Please state how many lines in the records that follow include "HTTP", with no other output.

BEGIN ENTRIES SUPPLIED

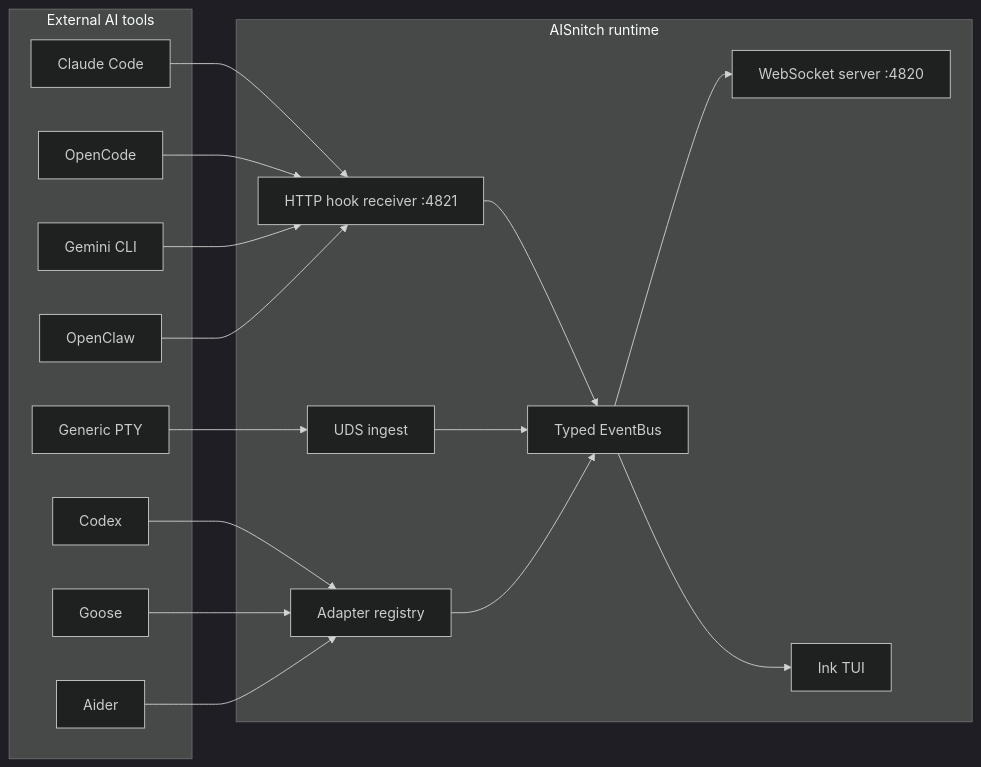
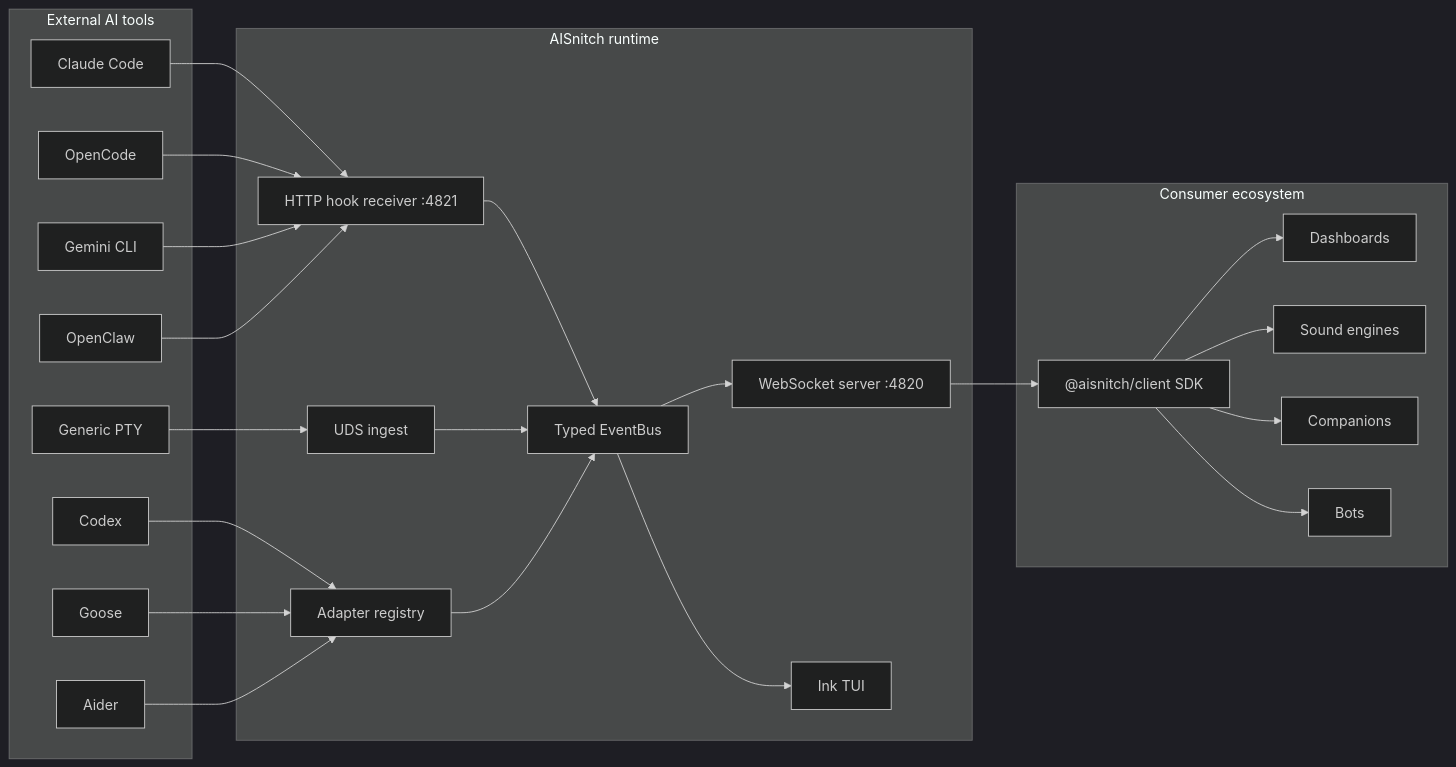
The diagram in README.md (vava-nessa/AISnitch), drawn with Mermaid (dark theme) before and after one commit. The commit also changed other lines of this file and 29 other files, not shown here.

First line of the commit message:
feat(09-client-sdk): ship @aisnitch/client SDK + mega docs rewrite

````diff
--- a/README.md
+++ b/README.md
@@ -844,36 +167,49 @@
 ```mermaid
 flowchart LR
   subgraph Tools["External AI tools"]
     CC["Claude Code"]
     OC["OpenCode"]
     GM["Gemini CLI"]
     CX["Codex"]
     GS["Goose"]
     AD["Aider"]
     OCL["OpenClaw"]
     PTY["Generic PTY"]
   end
 
   subgraph AIS["AISnitch runtime"]
     HTTP["HTTP hook receiver :4821"]
     UDS["UDS ingest"]
     REG["Adapter registry"]
     BUS["Typed EventBus"]
     WS["WebSocket server :4820"]
     TUI["Ink TUI"]
   end
 
+  subgraph SDK["Consumer ecosystem"]
+    CLIENT["@aisnitch/client SDK"]
+    DASH["Dashboards"]
+    SOUND["Sound engines"]
+    MASCOT["Companions"]
+    BOT["Bots"]
+  end
+
   CC --> HTTP
   OC --> HTTP
   GM --> HTTP
   OCL --> HTTP
   CX --> REG
   GS --> REG
   AD --> REG
   PTY --> UDS
   HTTP --> BUS
   UDS --> BUS
   REG --> BUS
   BUS --> WS
   BUS --> TUI
+  WS --> CLIENT
+  CLIENT --> DASH
+  CLIENT --> SOUND
+  CLIENT --> MASCOT
+  CLIENT --> BOT
 ```
````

END ENTRIES SUPPLIED

RESULT FOR THIS EXERCISE: 6